=== Source data ===

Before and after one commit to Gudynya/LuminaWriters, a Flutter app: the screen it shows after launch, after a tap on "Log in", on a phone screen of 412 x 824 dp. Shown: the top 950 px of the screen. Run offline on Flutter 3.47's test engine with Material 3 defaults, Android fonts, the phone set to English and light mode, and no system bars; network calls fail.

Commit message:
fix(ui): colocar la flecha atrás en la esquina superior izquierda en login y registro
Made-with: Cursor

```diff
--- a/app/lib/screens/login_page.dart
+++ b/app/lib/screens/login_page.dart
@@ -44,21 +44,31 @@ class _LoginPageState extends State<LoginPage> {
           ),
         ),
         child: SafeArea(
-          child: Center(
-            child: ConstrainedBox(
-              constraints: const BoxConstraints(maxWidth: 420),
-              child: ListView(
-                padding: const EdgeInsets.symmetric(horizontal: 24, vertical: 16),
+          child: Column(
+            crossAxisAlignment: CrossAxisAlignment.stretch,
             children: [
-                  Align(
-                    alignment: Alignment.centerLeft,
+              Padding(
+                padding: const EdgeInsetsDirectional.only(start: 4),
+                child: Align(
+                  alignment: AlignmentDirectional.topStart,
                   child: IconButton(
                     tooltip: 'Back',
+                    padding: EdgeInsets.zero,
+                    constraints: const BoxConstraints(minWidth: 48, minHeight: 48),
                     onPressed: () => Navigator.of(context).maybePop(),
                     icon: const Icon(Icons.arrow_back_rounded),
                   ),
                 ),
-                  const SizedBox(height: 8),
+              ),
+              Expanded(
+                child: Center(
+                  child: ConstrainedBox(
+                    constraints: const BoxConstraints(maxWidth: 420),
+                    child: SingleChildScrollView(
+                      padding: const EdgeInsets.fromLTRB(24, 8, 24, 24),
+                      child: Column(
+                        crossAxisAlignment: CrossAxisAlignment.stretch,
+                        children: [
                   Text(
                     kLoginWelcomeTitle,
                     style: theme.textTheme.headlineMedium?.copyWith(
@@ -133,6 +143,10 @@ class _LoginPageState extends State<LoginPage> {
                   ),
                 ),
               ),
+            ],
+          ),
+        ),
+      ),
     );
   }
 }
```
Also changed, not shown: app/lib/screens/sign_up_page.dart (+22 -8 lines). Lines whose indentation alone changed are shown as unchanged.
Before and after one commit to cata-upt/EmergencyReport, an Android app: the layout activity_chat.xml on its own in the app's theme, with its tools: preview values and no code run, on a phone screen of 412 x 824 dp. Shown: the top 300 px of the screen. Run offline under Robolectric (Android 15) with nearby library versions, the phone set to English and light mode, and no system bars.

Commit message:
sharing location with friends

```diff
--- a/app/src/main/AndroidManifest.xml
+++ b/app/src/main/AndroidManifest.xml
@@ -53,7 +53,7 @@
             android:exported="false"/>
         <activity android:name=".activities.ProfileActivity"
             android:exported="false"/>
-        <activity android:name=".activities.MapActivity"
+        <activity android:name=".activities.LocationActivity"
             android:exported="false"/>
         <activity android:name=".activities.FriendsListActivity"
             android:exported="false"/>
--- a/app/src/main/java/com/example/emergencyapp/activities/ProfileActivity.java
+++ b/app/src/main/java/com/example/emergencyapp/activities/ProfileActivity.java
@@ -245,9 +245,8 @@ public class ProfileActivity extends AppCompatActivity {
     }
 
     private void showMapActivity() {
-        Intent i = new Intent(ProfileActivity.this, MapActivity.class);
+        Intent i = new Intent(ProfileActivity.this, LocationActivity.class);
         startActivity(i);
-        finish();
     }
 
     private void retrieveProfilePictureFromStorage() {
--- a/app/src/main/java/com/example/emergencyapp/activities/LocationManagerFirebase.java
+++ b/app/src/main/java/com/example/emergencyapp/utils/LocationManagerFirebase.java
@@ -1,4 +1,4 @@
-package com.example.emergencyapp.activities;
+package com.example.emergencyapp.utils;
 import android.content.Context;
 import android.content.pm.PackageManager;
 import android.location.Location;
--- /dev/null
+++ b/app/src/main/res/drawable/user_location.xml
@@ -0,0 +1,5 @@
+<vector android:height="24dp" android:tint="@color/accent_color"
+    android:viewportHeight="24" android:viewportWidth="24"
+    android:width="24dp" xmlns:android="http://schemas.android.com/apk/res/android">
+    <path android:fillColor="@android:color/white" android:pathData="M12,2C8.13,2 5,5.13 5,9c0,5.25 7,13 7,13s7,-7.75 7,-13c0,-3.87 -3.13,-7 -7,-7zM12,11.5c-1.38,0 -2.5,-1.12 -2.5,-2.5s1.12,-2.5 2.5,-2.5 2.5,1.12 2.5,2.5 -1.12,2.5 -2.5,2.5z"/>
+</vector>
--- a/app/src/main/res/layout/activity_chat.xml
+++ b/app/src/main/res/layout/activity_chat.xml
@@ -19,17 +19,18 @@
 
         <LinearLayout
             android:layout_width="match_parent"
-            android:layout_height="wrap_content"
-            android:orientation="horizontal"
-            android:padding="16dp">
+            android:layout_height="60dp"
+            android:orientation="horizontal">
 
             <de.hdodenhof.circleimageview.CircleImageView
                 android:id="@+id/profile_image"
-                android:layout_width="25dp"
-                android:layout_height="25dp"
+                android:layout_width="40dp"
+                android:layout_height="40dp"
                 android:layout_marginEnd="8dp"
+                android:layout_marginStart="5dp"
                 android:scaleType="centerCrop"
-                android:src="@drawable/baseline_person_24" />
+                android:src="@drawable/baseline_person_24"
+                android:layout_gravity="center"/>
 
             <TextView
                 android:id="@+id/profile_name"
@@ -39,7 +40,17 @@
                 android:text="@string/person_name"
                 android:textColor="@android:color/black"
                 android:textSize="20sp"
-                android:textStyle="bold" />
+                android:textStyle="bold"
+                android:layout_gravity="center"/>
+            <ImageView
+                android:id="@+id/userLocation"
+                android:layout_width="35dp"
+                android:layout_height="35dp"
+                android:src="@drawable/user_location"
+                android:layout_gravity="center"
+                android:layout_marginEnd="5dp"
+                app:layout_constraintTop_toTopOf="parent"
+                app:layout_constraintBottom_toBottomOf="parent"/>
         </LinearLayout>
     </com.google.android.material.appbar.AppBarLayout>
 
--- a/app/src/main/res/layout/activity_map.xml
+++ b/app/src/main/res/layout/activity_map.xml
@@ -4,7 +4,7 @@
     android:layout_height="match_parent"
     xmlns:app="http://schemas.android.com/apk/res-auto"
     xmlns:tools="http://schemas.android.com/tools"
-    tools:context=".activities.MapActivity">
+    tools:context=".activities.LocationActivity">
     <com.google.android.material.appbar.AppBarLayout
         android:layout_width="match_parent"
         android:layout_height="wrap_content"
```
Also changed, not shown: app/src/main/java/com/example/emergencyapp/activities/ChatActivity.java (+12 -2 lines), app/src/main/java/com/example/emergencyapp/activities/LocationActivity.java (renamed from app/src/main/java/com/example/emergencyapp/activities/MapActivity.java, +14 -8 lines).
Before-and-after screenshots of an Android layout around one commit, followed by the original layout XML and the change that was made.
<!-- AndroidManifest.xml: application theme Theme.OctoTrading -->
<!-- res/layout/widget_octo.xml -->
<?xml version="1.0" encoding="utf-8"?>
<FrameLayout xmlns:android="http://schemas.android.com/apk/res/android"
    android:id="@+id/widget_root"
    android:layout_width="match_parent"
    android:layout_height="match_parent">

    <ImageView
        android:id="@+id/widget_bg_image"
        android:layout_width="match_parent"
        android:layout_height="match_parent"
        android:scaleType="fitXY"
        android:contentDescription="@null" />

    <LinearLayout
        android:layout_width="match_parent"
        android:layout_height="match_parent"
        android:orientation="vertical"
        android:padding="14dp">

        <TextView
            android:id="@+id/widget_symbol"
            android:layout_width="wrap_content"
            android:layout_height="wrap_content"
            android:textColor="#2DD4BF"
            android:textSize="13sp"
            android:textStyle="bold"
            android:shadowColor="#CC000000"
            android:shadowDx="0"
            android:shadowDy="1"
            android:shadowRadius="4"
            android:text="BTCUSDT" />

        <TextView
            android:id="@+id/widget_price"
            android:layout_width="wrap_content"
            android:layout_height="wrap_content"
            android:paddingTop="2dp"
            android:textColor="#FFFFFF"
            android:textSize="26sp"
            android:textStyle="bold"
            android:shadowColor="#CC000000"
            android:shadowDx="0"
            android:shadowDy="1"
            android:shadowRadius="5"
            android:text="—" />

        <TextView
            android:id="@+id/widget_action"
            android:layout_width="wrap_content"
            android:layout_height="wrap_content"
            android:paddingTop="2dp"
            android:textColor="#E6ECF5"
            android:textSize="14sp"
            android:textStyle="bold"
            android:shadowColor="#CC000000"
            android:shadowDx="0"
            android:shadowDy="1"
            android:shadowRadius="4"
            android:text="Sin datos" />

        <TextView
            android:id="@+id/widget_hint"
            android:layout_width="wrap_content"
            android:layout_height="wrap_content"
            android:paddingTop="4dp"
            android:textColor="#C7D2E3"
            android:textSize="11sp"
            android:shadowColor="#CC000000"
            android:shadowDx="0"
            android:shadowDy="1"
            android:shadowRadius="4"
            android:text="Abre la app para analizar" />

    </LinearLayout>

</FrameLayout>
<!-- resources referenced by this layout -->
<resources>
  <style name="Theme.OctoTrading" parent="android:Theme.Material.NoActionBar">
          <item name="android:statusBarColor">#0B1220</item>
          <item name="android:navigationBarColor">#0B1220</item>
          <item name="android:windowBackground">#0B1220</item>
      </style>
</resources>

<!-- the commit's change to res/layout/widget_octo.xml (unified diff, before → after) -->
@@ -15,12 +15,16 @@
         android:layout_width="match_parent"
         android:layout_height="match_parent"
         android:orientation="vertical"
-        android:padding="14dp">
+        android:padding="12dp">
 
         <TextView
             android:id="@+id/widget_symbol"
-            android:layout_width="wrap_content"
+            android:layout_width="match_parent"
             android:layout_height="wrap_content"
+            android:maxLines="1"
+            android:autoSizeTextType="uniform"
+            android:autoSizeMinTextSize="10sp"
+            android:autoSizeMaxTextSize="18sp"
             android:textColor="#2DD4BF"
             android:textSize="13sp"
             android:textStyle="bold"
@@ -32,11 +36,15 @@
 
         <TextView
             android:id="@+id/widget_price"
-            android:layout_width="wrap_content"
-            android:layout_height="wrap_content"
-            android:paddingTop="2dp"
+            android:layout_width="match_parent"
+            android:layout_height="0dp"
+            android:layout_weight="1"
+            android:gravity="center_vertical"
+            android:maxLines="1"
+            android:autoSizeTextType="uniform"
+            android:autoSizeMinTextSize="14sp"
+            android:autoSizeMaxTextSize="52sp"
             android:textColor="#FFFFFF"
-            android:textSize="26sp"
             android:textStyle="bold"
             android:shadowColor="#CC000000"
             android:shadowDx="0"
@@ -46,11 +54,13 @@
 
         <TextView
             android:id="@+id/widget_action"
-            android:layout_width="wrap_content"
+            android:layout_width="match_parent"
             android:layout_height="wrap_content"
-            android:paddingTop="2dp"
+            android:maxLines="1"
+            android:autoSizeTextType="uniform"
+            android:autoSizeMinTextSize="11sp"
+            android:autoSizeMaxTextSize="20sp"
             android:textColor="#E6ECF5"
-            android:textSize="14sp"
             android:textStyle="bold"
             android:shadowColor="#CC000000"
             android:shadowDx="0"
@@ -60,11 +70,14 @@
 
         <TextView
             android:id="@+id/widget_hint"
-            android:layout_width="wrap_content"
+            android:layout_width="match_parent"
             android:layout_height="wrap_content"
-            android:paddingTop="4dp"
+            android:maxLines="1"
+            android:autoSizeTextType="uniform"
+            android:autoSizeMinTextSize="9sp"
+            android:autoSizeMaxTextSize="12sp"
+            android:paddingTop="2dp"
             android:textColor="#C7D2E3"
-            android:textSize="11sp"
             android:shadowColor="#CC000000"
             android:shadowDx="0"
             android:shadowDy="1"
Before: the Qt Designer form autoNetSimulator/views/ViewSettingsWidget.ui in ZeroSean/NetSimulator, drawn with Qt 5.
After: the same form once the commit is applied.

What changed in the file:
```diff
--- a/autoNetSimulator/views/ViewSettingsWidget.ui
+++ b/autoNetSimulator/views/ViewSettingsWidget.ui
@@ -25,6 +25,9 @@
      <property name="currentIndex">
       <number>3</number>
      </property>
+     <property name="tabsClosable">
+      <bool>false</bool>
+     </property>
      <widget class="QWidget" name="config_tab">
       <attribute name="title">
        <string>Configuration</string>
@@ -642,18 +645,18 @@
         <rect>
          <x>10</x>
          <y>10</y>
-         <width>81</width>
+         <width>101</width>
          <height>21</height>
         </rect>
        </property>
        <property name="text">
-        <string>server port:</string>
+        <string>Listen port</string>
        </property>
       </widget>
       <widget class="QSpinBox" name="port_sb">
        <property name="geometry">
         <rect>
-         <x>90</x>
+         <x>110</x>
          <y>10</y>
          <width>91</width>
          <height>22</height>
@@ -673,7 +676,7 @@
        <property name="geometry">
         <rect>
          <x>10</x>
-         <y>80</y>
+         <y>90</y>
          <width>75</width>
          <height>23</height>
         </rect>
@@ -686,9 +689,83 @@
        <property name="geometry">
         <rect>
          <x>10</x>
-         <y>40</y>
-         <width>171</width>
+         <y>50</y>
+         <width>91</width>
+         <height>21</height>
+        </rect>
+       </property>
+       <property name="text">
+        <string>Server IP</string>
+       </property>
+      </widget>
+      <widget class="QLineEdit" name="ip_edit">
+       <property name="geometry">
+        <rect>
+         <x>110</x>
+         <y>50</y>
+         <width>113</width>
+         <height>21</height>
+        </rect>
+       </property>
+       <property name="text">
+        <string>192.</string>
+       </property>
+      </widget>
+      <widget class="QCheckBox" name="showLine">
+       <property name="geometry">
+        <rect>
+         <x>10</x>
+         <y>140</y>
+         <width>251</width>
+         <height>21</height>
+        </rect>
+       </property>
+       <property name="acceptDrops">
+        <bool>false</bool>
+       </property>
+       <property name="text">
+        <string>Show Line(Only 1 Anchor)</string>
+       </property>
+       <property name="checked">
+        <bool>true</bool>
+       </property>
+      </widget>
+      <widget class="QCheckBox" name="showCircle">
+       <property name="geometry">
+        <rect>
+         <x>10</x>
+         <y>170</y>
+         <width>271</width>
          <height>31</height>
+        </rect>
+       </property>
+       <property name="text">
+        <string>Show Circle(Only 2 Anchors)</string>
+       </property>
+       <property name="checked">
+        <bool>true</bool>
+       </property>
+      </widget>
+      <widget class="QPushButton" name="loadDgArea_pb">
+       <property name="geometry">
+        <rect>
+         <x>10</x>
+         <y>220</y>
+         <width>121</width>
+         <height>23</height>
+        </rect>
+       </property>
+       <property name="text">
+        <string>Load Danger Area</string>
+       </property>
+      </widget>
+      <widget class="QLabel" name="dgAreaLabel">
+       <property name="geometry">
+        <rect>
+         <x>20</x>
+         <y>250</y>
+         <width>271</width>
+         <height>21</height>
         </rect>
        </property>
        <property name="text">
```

===

What to do: Return each line of the entries that holds the string "schemas".

Task result:
+    android:width="24dp" xmlns:android="http://schemas.android.com/apk/res/android">
     xmlns:app="http://schemas.android.com/apk/res-auto"
     xmlns:tools="http://schemas.android.com/tools"
<FrameLayout xmlns:android="http://schemas.android.com/apk/res/android"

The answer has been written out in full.